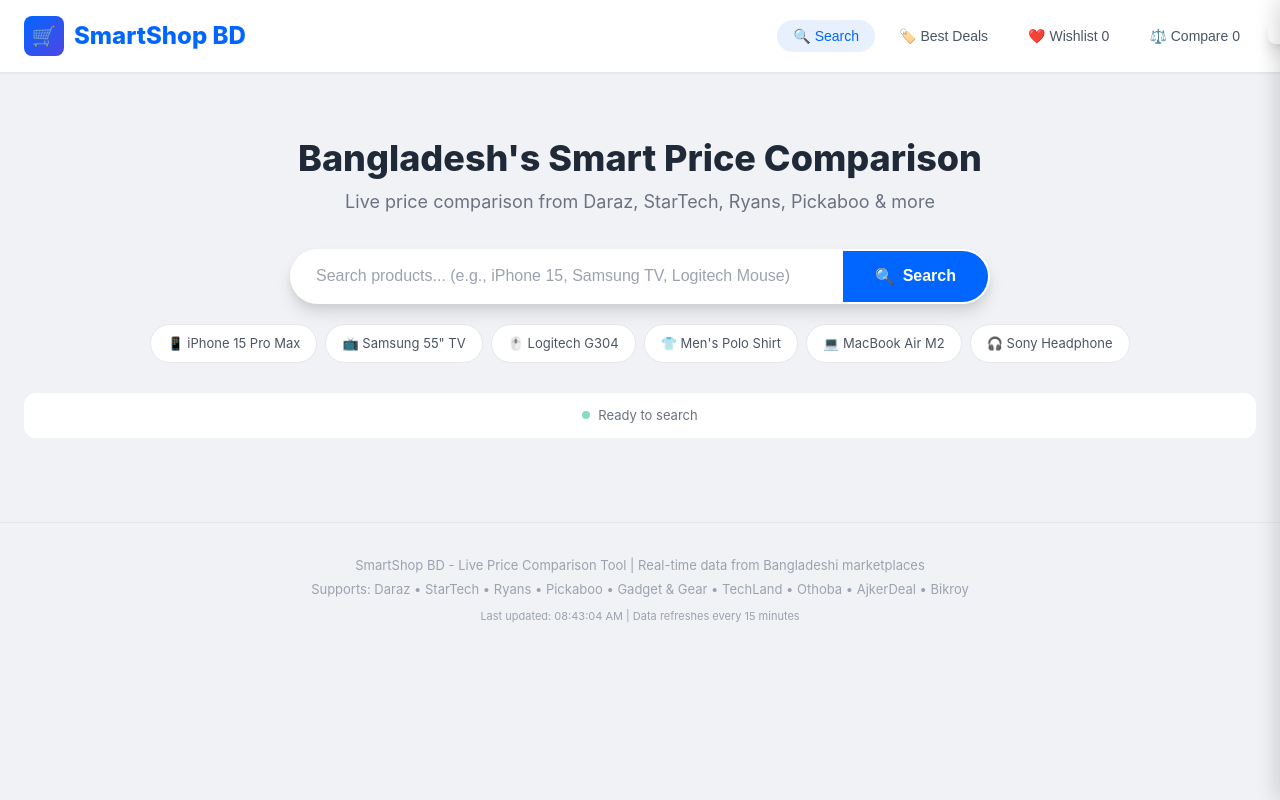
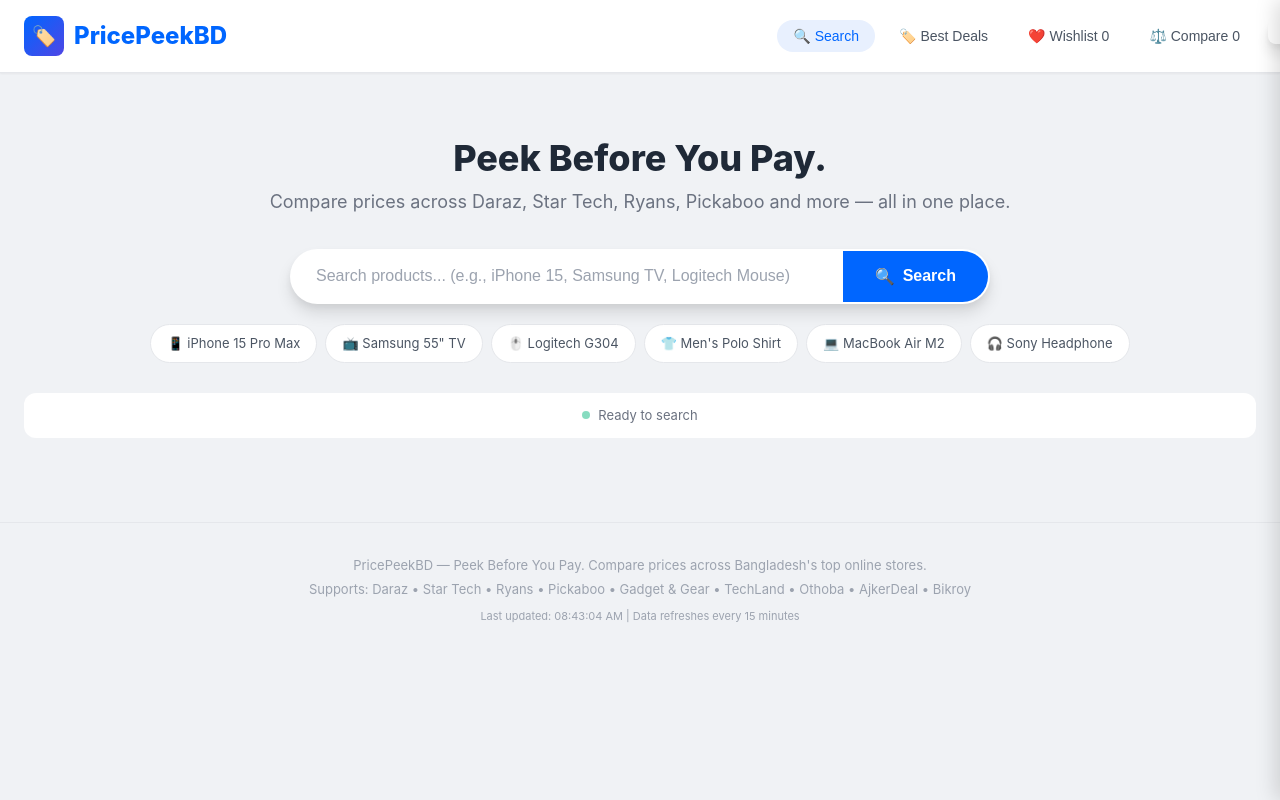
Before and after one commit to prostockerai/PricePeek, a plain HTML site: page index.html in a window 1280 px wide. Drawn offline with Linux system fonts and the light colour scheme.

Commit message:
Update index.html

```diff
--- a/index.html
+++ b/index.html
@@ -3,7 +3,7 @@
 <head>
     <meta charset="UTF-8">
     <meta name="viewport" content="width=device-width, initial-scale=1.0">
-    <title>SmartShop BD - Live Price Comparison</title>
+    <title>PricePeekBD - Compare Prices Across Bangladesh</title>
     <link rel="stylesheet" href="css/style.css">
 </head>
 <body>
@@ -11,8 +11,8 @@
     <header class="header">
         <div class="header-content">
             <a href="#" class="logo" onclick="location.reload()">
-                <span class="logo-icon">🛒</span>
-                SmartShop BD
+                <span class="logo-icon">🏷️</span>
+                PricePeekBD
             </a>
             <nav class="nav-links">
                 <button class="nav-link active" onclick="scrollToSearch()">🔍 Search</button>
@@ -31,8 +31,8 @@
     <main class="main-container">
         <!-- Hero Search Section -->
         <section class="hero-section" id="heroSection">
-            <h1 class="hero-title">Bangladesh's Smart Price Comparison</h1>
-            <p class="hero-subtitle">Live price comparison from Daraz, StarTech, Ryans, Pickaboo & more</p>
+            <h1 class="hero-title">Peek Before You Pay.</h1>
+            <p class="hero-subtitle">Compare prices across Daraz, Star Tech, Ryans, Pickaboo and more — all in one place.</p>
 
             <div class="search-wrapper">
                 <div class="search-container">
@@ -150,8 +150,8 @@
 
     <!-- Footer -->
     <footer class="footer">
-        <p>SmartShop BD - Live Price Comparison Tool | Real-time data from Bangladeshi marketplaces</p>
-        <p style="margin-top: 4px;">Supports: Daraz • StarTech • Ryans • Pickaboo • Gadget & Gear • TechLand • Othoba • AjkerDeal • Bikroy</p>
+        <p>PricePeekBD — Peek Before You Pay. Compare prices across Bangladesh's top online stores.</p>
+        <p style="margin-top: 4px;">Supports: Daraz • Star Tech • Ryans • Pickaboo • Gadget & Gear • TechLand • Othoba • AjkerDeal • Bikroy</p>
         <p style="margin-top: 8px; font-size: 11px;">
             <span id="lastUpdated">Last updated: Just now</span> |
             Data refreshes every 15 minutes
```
··········
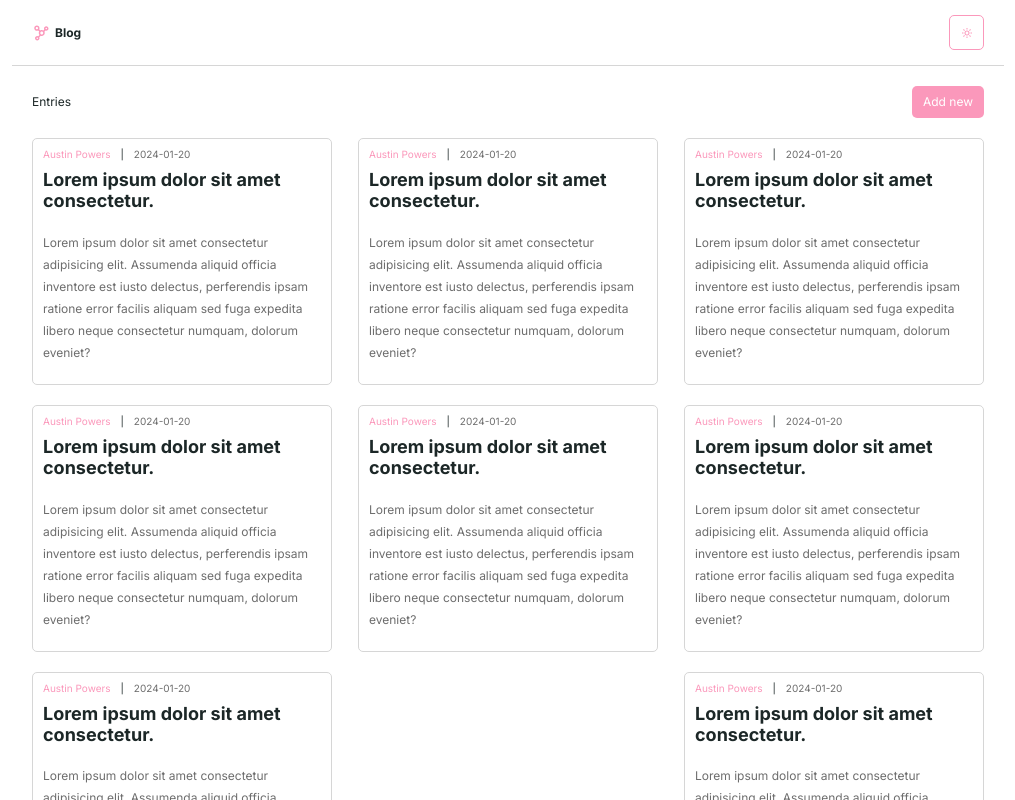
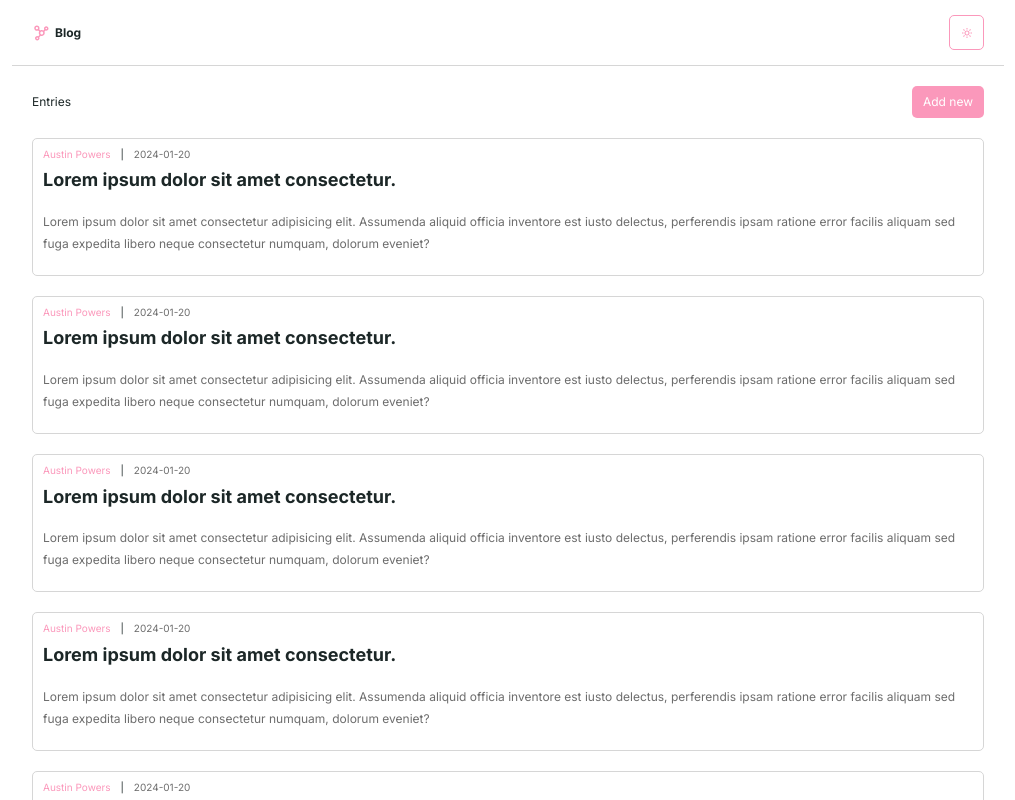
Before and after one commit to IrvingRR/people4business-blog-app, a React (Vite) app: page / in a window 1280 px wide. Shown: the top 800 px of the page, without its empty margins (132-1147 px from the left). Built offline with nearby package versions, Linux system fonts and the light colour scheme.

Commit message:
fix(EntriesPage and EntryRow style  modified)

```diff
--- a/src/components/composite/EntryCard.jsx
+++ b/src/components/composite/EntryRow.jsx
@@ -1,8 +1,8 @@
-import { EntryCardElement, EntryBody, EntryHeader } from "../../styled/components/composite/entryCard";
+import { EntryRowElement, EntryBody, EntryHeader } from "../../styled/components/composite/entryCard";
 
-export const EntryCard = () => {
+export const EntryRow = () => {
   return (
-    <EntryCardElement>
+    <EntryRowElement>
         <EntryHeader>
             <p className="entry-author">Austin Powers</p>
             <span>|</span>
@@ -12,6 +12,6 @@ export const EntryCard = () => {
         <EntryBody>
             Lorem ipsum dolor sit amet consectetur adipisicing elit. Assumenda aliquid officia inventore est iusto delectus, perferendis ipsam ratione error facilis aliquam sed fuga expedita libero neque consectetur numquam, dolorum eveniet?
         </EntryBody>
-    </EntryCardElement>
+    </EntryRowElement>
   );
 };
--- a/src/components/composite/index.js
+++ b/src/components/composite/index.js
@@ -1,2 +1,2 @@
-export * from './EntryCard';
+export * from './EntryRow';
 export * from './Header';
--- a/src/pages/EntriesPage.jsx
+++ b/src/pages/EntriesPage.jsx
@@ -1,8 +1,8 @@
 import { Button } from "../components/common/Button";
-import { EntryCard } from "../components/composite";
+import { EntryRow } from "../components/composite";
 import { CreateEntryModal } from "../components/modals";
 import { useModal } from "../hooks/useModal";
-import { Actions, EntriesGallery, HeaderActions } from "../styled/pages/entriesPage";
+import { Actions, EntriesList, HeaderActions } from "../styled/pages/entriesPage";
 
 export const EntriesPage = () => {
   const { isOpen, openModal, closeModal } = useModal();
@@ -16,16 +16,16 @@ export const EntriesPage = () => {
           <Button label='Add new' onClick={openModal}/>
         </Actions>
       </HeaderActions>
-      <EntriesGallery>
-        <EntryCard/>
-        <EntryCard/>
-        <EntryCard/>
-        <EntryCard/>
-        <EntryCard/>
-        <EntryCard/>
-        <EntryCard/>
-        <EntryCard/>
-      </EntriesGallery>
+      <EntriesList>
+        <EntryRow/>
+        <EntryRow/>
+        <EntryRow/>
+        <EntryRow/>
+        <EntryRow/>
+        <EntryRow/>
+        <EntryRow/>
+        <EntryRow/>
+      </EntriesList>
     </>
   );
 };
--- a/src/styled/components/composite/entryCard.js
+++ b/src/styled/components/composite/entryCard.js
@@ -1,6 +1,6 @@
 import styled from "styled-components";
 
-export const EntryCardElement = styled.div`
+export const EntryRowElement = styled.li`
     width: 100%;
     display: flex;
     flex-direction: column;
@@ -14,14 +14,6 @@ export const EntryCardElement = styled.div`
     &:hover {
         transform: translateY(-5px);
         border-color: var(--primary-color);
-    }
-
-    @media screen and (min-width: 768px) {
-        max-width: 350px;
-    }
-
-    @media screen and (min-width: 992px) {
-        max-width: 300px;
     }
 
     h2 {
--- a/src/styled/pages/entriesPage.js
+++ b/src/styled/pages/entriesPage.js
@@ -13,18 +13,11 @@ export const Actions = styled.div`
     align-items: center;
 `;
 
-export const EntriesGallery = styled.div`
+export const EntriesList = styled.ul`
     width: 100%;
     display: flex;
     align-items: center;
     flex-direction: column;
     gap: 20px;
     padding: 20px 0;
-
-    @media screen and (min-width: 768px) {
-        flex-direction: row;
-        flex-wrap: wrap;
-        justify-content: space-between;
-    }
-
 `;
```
··········
TASK ITEM >>
Could you copy out every line in the listing where the word "PricePeekBD" appears?

RESPONSE >>
+    <title>PricePeekBD - Compare Prices Across Bangladesh</title>
+                PricePeekBD
+        <p>PricePeekBD — Peek Before You Pay. Compare prices across Bangladesh's top online stores.</p>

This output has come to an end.